▶ _Data records_
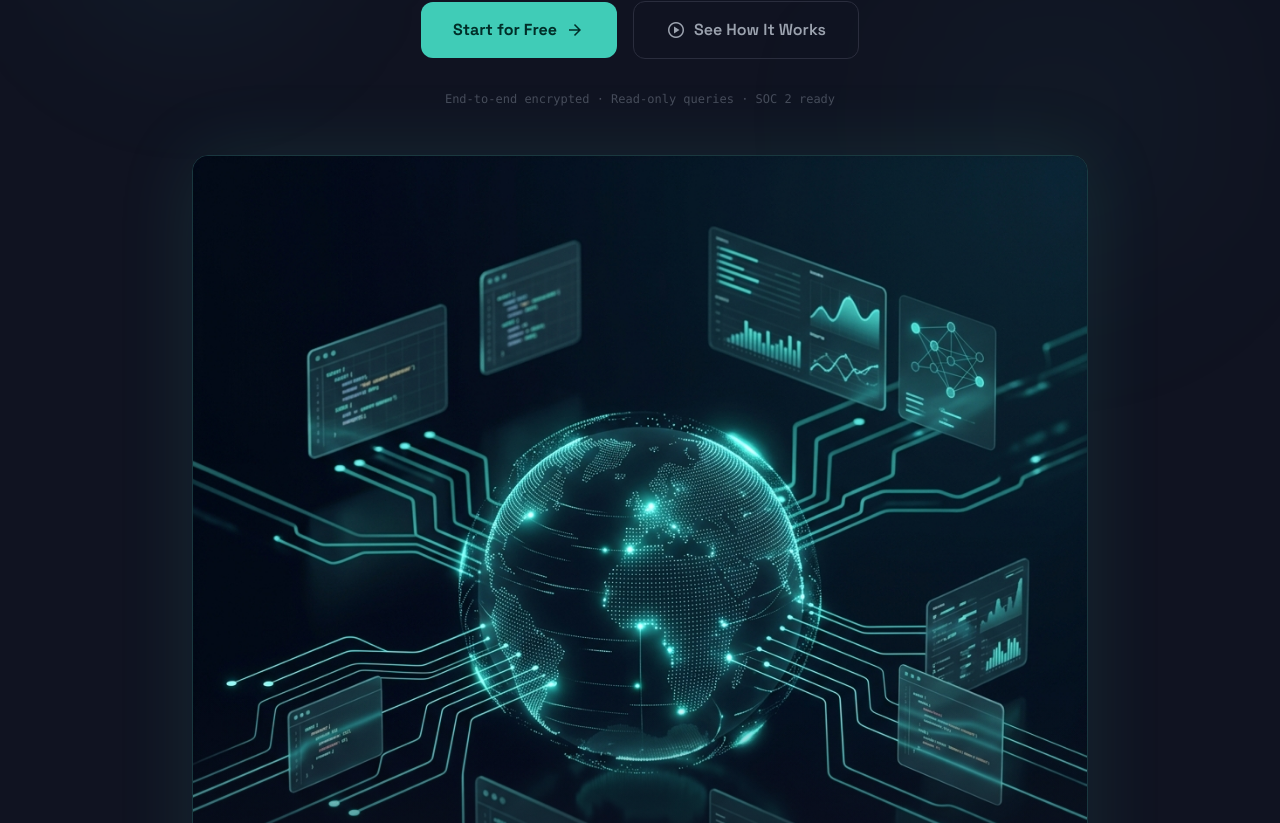
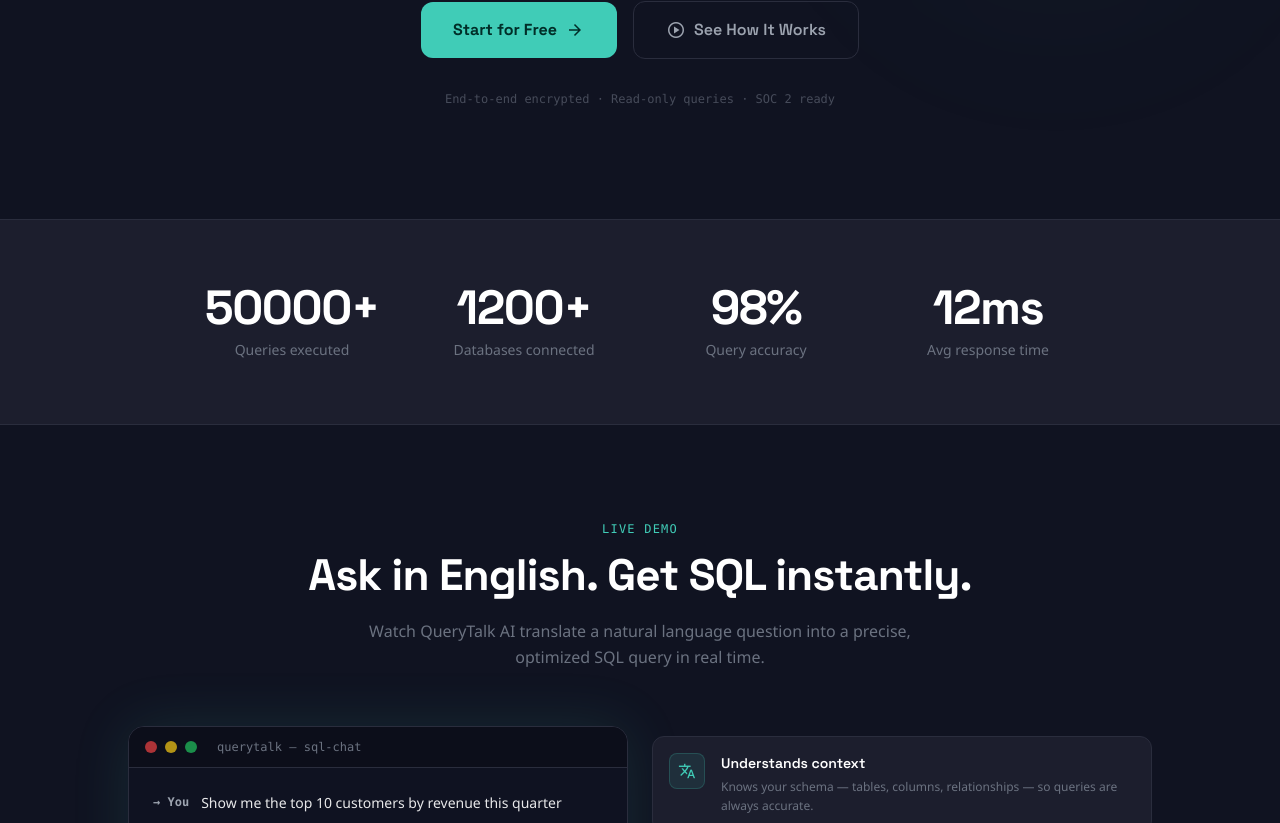
Before and after one commit to Rohan100/QueryTalk-AI-2, a React (Vite) app in the folder frontend/: page / in a window 1280 px wide. Shown: the part 557-1380 px from the top of the page. Built offline with nearby package versions, Linux system fonts and the light colour scheme; no server answers.

Commit message:
removed image from landing image

```diff
--- a/frontend/src/pages/LandingPage.jsx
+++ b/frontend/src/pages/LandingPage.jsx
@@ -431,12 +431,12 @@
             </Reveal>
 
             {/* Hero image — globe */}
-            <Reveal delay={250} className="w-full max-w-4xl mt-4">
+            {/* <Reveal delay={250} className="w-full max-w-4xl mt-4">
               <div className="relative rounded-2xl overflow-hidden" style={{ border: '1px solid rgba(64,204,183,0.2)', boxShadow: '0 0 80px rgba(64,204,183,0.12)' }}>
                 <img src="/hero_globe.png" alt="QueryTalk AI — Database intelligence visualization" className="w-full h-auto" />
                 <div className="absolute inset-0" style={{ background: 'linear-gradient(to bottom, transparent 60%, #101321 100%)' }} />
               </div>
-            </Reveal>
+            </Reveal> */}
           </div>
         </div>
       </section>
```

▶ _Exercise prompt_
Copy each entry above exactly; drop the pictures.

▶ _Reply to the task_
Before and after one commit to Rohan100/QueryTalk-AI-2, a React (Vite) app in the folder frontend/: page / in a window 1280 px wide. Shown: the part 557-1380 px from the top of the page. Built offline with nearby package versions, Linux system fonts and the light colour scheme; no server answers.

Commit message:
removed image from landing image

```diff
--- a/frontend/src/pages/LandingPage.jsx
+++ b/frontend/src/pages/LandingPage.jsx
@@ -431,12 +431,12 @@
             </Reveal>
 
             {/* Hero image — globe */}
-            <Reveal delay={250} className="w-full max-w-4xl mt-4">
+            {/* <Reveal delay={250} className="w-full max-w-4xl mt-4">
               <div className="relative rounded-2xl overflow-hidden" style={{ border: '1px solid rgba(64,204,183,0.2)', boxShadow: '0 0 80px rgba(64,204,183,0.12)' }}>
                 <img src="/hero_globe.png" alt="QueryTalk AI — Database intelligence visualization" className="w-full h-auto" />
                 <div className="absolute inset-0" style={{ background: 'linear-gradient(to bottom, transparent 60%, #101321 100%)' }} />
               </div>
-            </Reveal>
+            </Reveal> */}
           </div>
         </div>
       </section>
```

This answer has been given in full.